Knowing how bacteria move through liquids could give scientists a better idea of how to keep them from building up on surfaces like medical devices.

A flexible flagella “tail” allows bacteria to thin the liquid in which they’re swimming and free themselves when trapped along walls or obstacles, new research suggests.

This finding could influence the control of bacterial growth on medical, industrial, and agricultural surfaces.

The new study used mathematical models to understand how bacteria with flagella—a collection of spinning hairs used for propulsion that act together like a tail—overcome forces from the flow of a liquid and navigate complex environments.

“Bacteria are the most abundant organisms on the planet and are often found in liquids,” says Mykhailo Potomkin, research associate in mathematics at Penn State and an author of the study. “We know from recent experimental studies that bacteria can reduce the effective viscosity—the internal friction—of a solution, which helps them move more easily.

“In solutions where the concentration of bacteria is large, this is due to collective movement of bacteria effectively thinning the solution, but a decrease of viscosity was also observed in dilute solutions where bacteria are less abundant,” Potomkin adds.

“This effect has been explained by bacterial tumbling—random changes in direction of the bacteria—but a similar decrease in viscosity was also reported in strains of bacteria that don’t perform this tumbling behavior. Our work suggests that the bacteria’s flagella may be responsible,” he says.

Using a mathematical model, the research team demonstrated that flexible flagella allow bacteria to overcome local forces between molecules, reducing viscosity and effectively thinning the liquid.

This understanding might have important implications for the creation of biomimetic materials—synthetic materials that mimic biology—to alter properties of a solution for biomedical or industrial purposes.

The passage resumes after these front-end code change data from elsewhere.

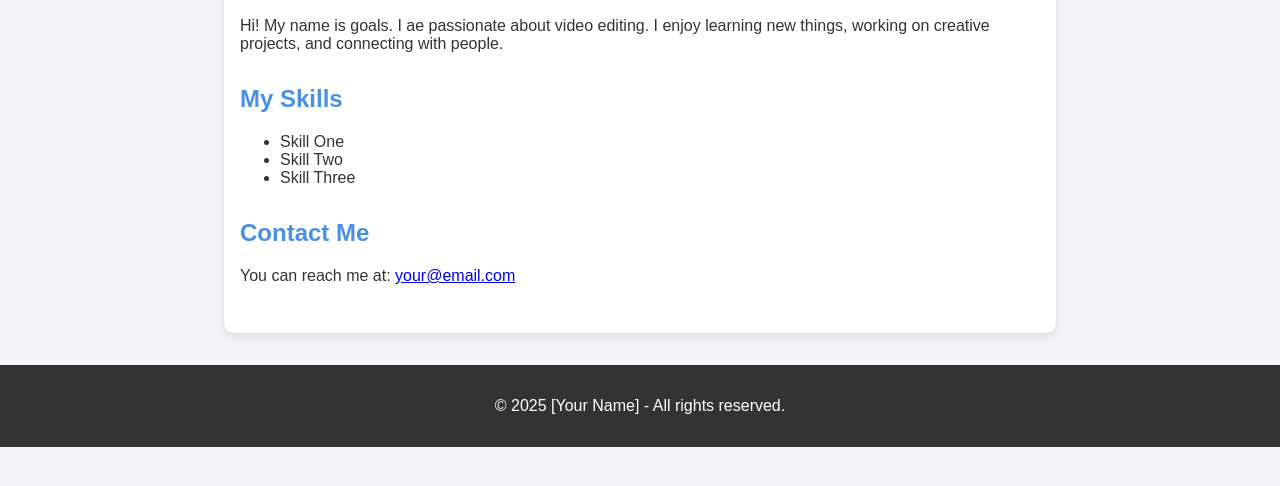
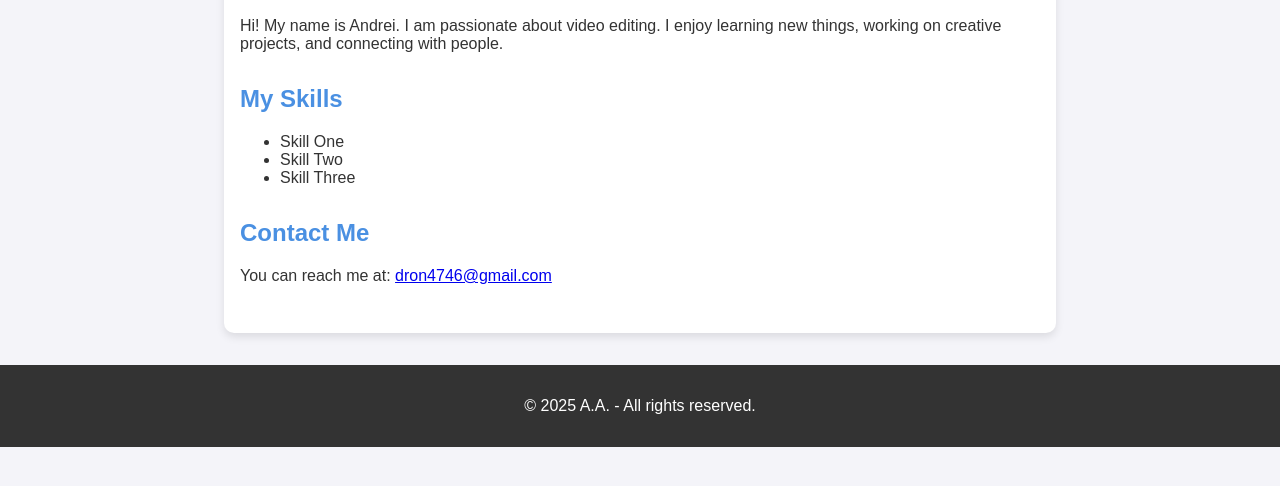
Before and after one commit to NewDron/site, a plain HTML site: page Site.html in a window 1280 px wide. Shown: the part 268-754 px from the top of the page. Drawn offline with Linux system fonts and the light colour scheme.

Commit message:
Update Site.html

```diff
--- a/Site.html
+++ b/Site.html
@@ -58,7 +58,7 @@
   <main>
     <section>
       <h2>About Me</h2>
-      <p>Hi! My name is goals. I ae passionate about video editing.
+      <p>Hi! My name is Andrei. I am passionate about video editing.
          I enjoy learning new things, working on creative projects, and connecting with people.</p>
     </section>
 
@@ -73,12 +73,12 @@
 
     <section>
       <h2>Contact Me</h2>
-      <p>You can reach me at: <a href="mailto:your@email.com">your@email.com</a></p>
+      <p>You can reach me at: <a href="mailto:dron4746@gmail.com">dron4746@gmail.com</a></p>
     </section>
   </main>
 
   <footer>
-    <p>&copy; 2025 [Your Name] - All rights reserved.</p>
+    <p>&copy; 2025 A.A. - All rights reserved.</p>
   </footer>
 
 </body>
```
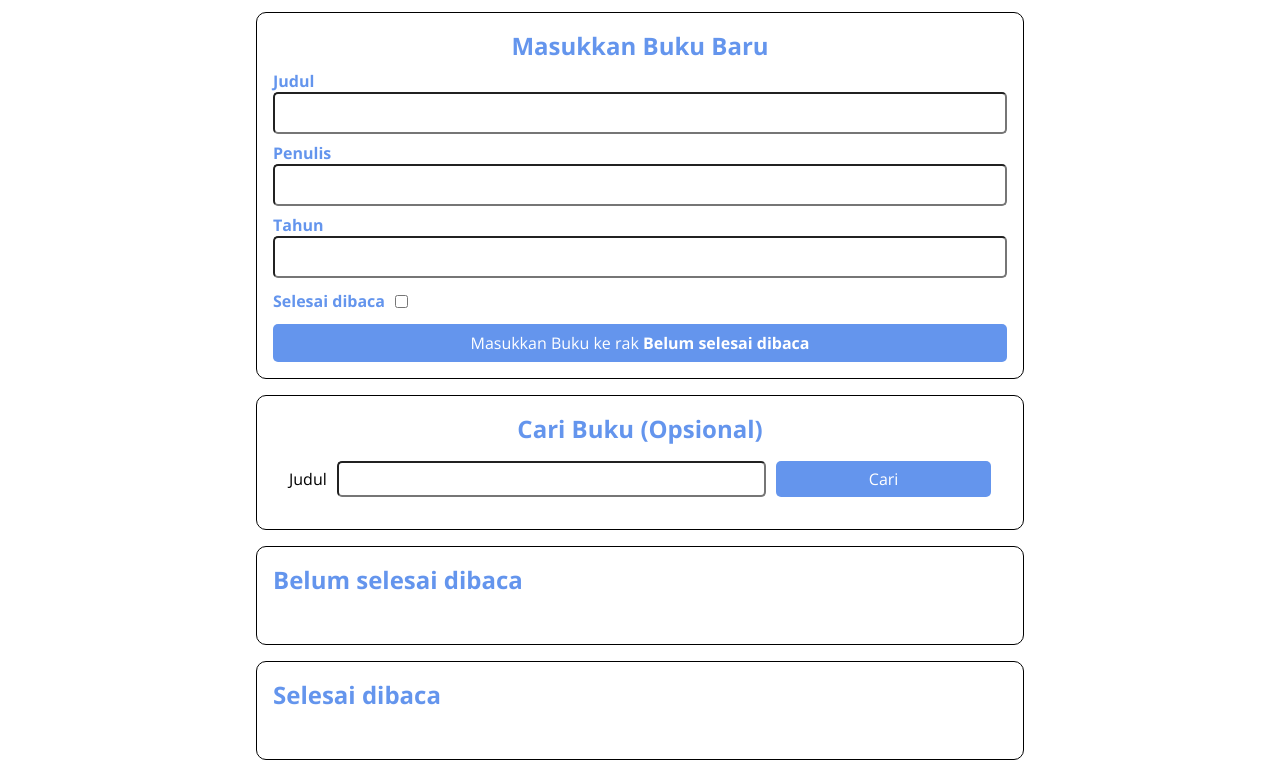
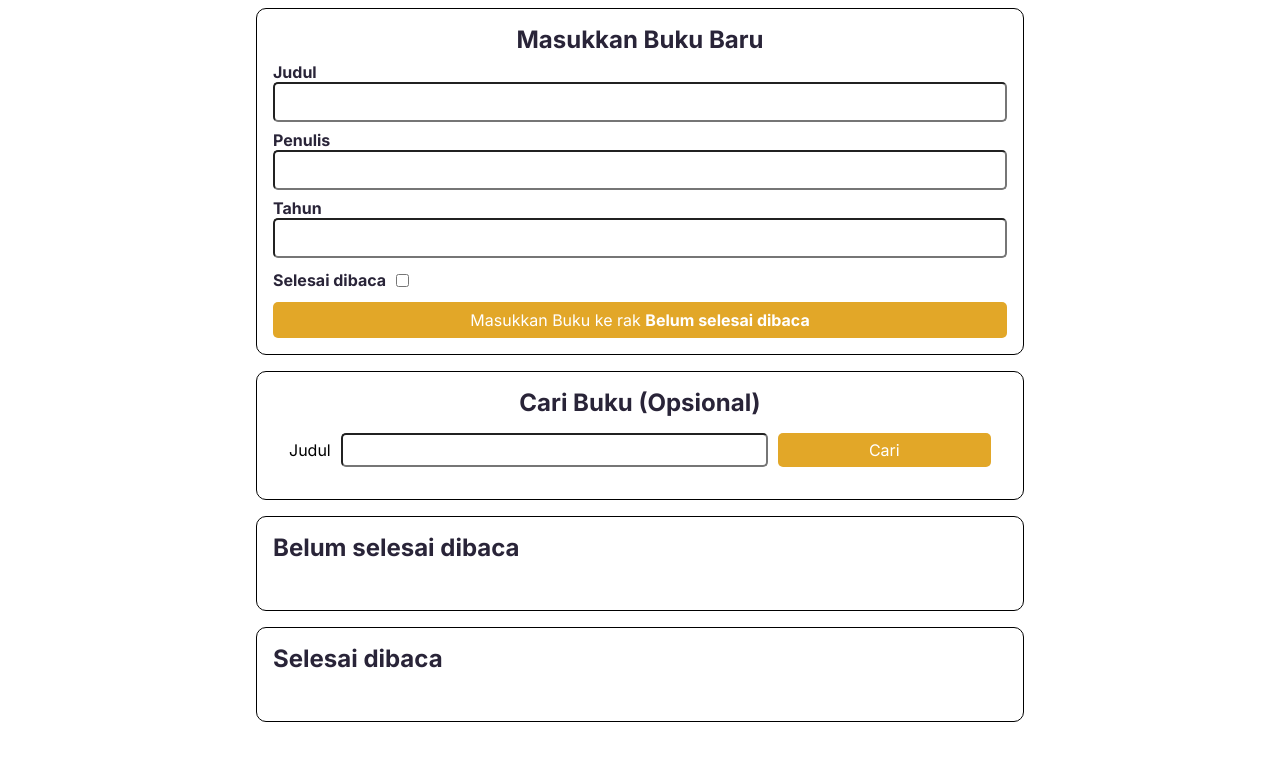
Before and after one commit to diasoy/bookshelf-app, a plain HTML site: page index.html in a window 1280 px wide. Shown: the part 71-847 px from the top of the page. After the commit the page ends 809 px from the top, so only its background shows below. Drawn offline with nearby package versions, Linux system fonts and the light colour scheme.

Commit message:
ganti warna

```diff
--- a/index.html
+++ b/index.html
@@ -7,10 +7,15 @@
     content="width=device-width, user-scalable=no, initial-scale=1.0, maximum-scale=1.0, minimum-scale=1.0">
   <meta http-equiv="X-UA-Compatible" content="ie=edge">
   <title>Bookshelf Apps</title>
-  <link rel="preconnect" href="https://fonts.gstatic.com">
-  <link href="https://fonts.googleapis.com/css2?family=Open+Sans:wght@300;400;600;700;800&display=swap"
-    rel="stylesheet">
+  <link rel="preconnect" href="https://fonts.googleapis.com">
+  <link rel="preconnect" href="https://fonts.gstatic.com" crossorigin>
+  <link href="https://fonts.googleapis.com/css2?family=Inter:wght@100..900&display=swap" rel="stylesheet">
   <link rel="stylesheet" href="style.css">
+  <style>
+    * {
+      font-family: 'Inter', sans-serif;
+    }
+  </style>
 </head>
 
 <body>
--- a/style.css
+++ b/style.css
@@ -2,12 +2,6 @@
   padding: 0;
   margin: 0;
   box-sizing: border-box;
-}
-
-body,
-input,
-button {
-  font-family: "Open Sans", sans-serif;
 }
 
 input,
@@ -20,7 +14,7 @@ button {
   display: flex;
   align-items: center;
   justify-content: center;
-  background-color: cornflowerblue;
+  background-color: #292438;
   color: white;
 }
 
@@ -41,7 +35,7 @@ main {
 
 .input_section > h2 {
   text-align: center;
-  color: cornflowerblue;
+  color: #292438;
 }
 
 .input_section > form > .input {
@@ -49,7 +43,7 @@ main {
 }
 
 .input_section > form > button {
-  background-color: cornflowerblue;
+  background-color: #e2a728;
   color: white;
   border: 0;
   border-radius: 5px;
@@ -71,7 +65,7 @@ main {
 }
 
 .input_section > form > .input > label {
-  color: cornflowerblue;
+  color: #292438;
   font-weight: bold;
 }
 
@@ -82,7 +76,7 @@ main {
 }
 
 .input_section > form > .input_inline > label {
-  color: cornflowerblue;
+  color: #292438;
   font-weight: bold;
   margin-right: 10px;
 }
@@ -98,7 +92,7 @@ main {
 }
 
 .search_section > h2 {
-  color: cornflowerblue;
+  color: #292438;
 }
 
 .search_section > form {
@@ -120,7 +114,7 @@ main {
 }
 
 .search_section > form > button {
-  background-color: cornflowerblue;
+  background-color: #e2a728;
   color: white;
   border: 0;
   border-radius: 5px;
@@ -135,7 +129,7 @@ main {
 }
 
 .book_shelf > h2 {
-  color: cornflowerblue;
+  color: #292438;
 }
 
 .book_shelf > .book_list {
```
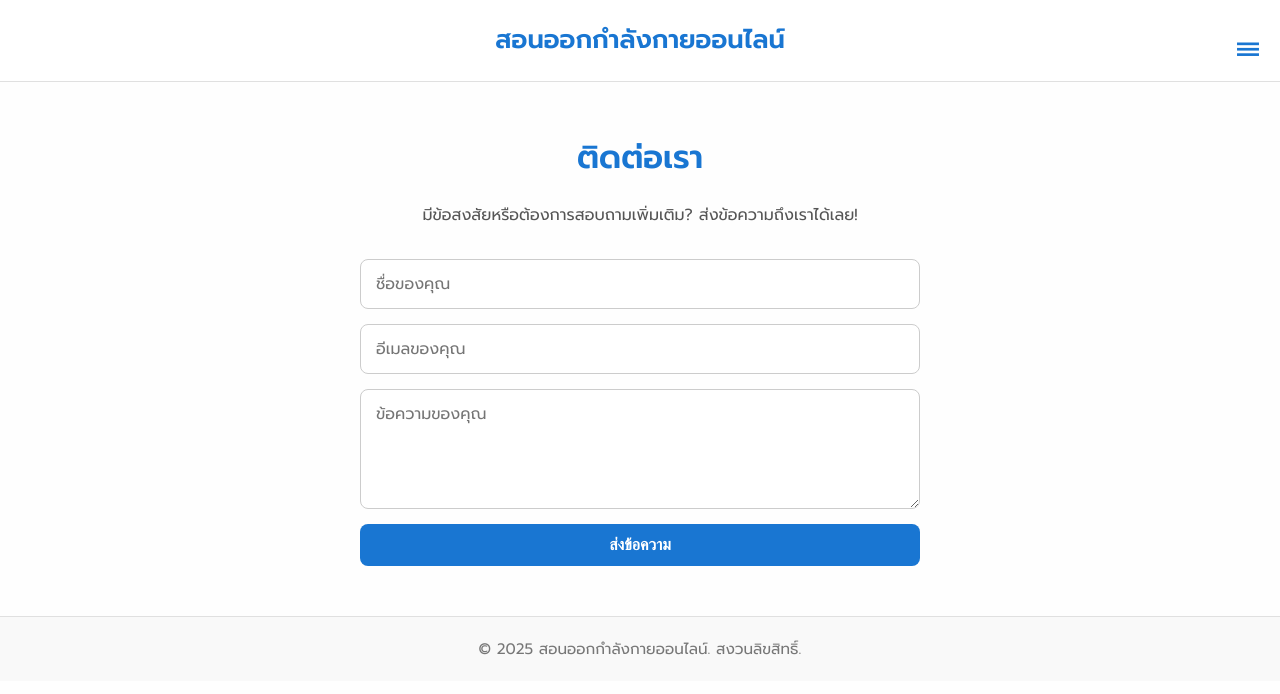
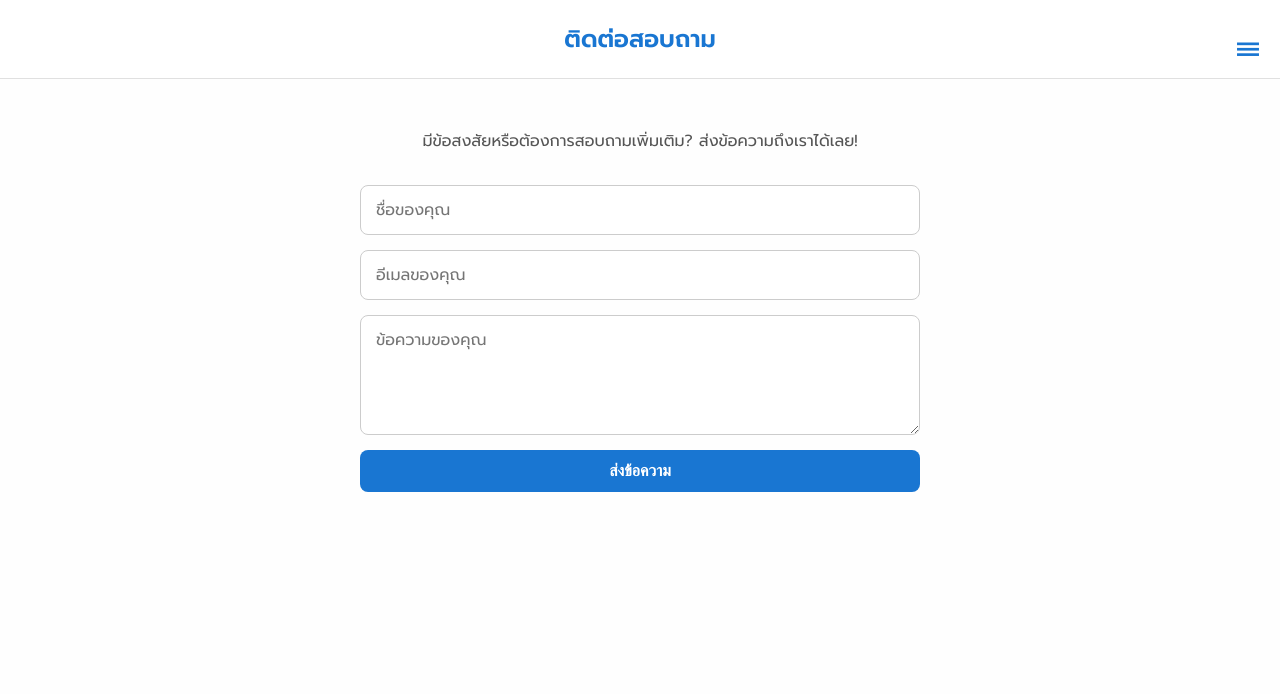
Before and after one commit to jowongsathorn/exercise2, a plain HTML site: page about.html in a window 1280 px wide. Drawn offline with Linux system fonts and the light colour scheme.

Commit message:
first commit

```diff
--- a/about.html
+++ b/about.html
@@ -20,7 +20,7 @@
       text-align: center;
       padding: 20px 0;
       font-weight: 600;
-      font-size: 1.6rem;
+      font-size: 1.5rem;
       color: #1976d2;
       position: sticky;
       top: 0;
@@ -165,10 +165,10 @@
 </nav>
 <div class="overlay" id="overlay"></div>
 
-<header>สอนออกกำลังกายออนไลน์</header>
+<header>ติดต่อสอบถาม</header>
 
 <section class="contact-section">
-  <h1>ติดต่อเรา</h1>
+
   <p>มีข้อสงสัยหรือต้องการสอบถามเพิ่มเติม? ส่งข้อความถึงเราได้เลย!</p>
 
   <!-- ฟอร์มส่งข้อมูลผ่าน Formspree -->
@@ -179,10 +179,6 @@
     <button type="submit">ส่งข้อความ</button>
   </form>
 </section>
-
-<footer>
-  &copy; 2025 สอนออกกำลังกายออนไลน์. สงวนลิขสิทธิ์.
-</footer>
 
 <script>
   // เมนูด้านข้าง
```
Also changed, not shown: TDEE.html (+4 -4 lines), exercise.HTML (+3 -5 lines), index.html (+1 -5 lines).
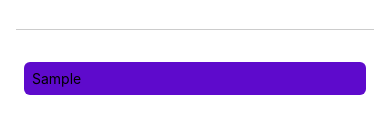
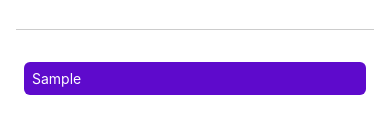
Before and after one commit to kingshokdtt/project657, a React Native app: screen / in a window 390 px wide. Both pictures are taken after typing "Sample" into the empty fields and a click on the button "ADD GOAL". Shown: the part 175-308 px from the top of the page. Built offline with nearby package versions, Linux system fonts and the light colour scheme.

Commit message:
project657

```diff
--- a/App.js
+++ b/App.js
@@ -34,7 +34,7 @@ export default function App() {
       <View style={styles.goalsContainer}>
         {courseGoals.map((goal) => (
           <View key={goal} style={styles.goalItem}>
-            <Text>{goal}</Text>
+            <Text style={styles.goalText}>{goal}</Text>
           </View>
          ))}
       </View>
@@ -73,6 +73,9 @@ const styles = StyleSheet.create({
     backgroundColor: '#5e0acc',
     padding:8,
     color:'white'
+  },
+  goalText:{
+    color:'white',
   }
 
 });
```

“In order to understand whether we can control the viscosity of a solution, we need to understand how bacteria control it,” says Potomkin. “Flagella play a key role in this control. We also investigated how bacteria use flagella to navigate a more complex environment by introducing walls into our model.

“Bacteria tend to accumulate on walls or obstacles and they often get stuck swimming along walls. We demonstrated that having flexible elastic flagella can sometimes help bacteria to escape such entrapment, for example when nutrients are added to the solution and increase bacteria motility.”

Bacteria that build up on biomedical devices (e.g. catheters) and industrial and agricultural pipes and drains in the form of biofilms are difficult to remove and can be resistant to biocides and antibiotics. Understanding how bacteria can escape from walls could eventually inform ways to control or prevent the formation of these often-damaging biofilms.

Another application may be the ability to develop better ways to trap bacteria, for example to identify types of bacteria in a liquid or to filter them out.

“Our results indicate that if you want to trap bacteria, simple traps may not be enough,” says Igor Aronson, a professor of biomedical engineering, chemistry, and mathematics and senior author of the paper. “We would need to produce something more sophisticated. Using elastic flagella is one way motile bacteria respond to their environment to persist in harsh conditions.”

The team includes additional researchers from Penn State and the University in France. The National Institutes of Health funded the research. The US Department of Energy and the Huck Institutes of the Life Sciences supported the research.

The study appears in the journal Interface.

Source: Penn State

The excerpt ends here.